author
, et al. (More)
(Less)
organization
publishing date
type
Contribution to journal
publication status
published
subject
in
Clinical Cancer Research
volume
13
issue
23
pages
7053 - 7058
publisher
American Association for Cancer Research
external identifiers
  • pmid:18056182
  • scopus:37249006715
ISSN
1078-0432
DOI
10.1158/1078-0432.CCR-07-1506
language
English
LU publication?
yes
id
9e62c4ba-9e45-4529-abbb-869f6165a628 (old id 1141182)
date added to LUP
2008-08-13 11:57:28
date last changed
2017-11-12 04:05:57
@article{9e62c4ba-9e45-4529-abbb-869f6165a628,
  abstract     = {PURPOSE: The development of tumor-specific markers to select targeted therapies and to assess clinical outcome remains a significant area of unmet need. We evaluated the association of baseline circulating tumor cell (CTC) number with clinical characteristics and survival in patients with castrate metastatic disease considered for different hormonal and cytotoxic therapies. EXPERIMENTAL DESIGN: CTC were isolated by immunomagnetic capture from 7.5-mL samples of blood from 120 patients with progressive clinical castrate metastatic disease. We estimated the probability of survival over time by the Kaplan-Meier method. The concordance probability estimate was used to gauge the discriminatory strength of the informative prognostic factors. RESULTS: Sixty-nine (57%) patients had five or more CTC whereas 30 (25%) had two cells or less. Higher CTC numbers were observed in patients with bone metastases relative to those with soft tissue disease and in patients who had received prior cytotoxic chemotherapy relative to those who had not. CTC counts were modestly correlated to measurements of tumor burden such as prostate-specific antigen and bone scan index, reflecting the percentage of boney skeleton involved with tumor. Baseline CTC number was strongly associated with survival, without a threshold effect, which increased further when baseline prostate-specific antigen and albumin were included. CONCLUSIONS: Baseline CTC was predictive of survival, with no threshold effect. The shedding of cells into the circulation represents an intrinsic property of the tumor, distinct from extent of disease, and provides unique information relative to prognosis.},
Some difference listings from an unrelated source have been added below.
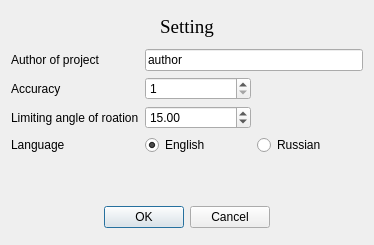
Qt form route-calc/setting.ui (anhptvolga/route-cal) before a commit.
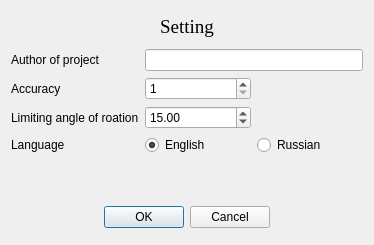
The same form after that commit.

Commit message: ui: default author to empty

Diff of the .ui file:
```diff
--- a/route-calc/setting.ui
+++ b/route-calc/setting.ui
@@ -57,7 +57,7 @@
      <item row="0" column="1" colspan="2">
       <widget class="QLineEdit" name="le_author">
        <property name="text">
-        <string>author</string>
+        <string/>
        </property>
       </widget>
      </item>
```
  author       = {Danila, DC and Heller, G and Gignac, GA and Gonzalez-Espinoza, R and Anand, Aseem and Tanaka, E and Lilja, Hans and Schwartz, L and Larson, S and Fleisher, M and Scher, HI},
  issn         = {1078-0432},
  language     = {eng},
  number       = {23},
  pages        = {7053--7058},
  publisher    = {American Association for Cancer Research},
  series       = {Clinical Cancer Research},
  title        = {Circulating Tumor Cell Number and Prognosis in Progressive Castration-Resistant Prostate Cancer},
  url          = {http://dx.doi.org/10.1158/1078-0432.CCR-07-1506},
  volume       = {13},
  year         = {2007},
}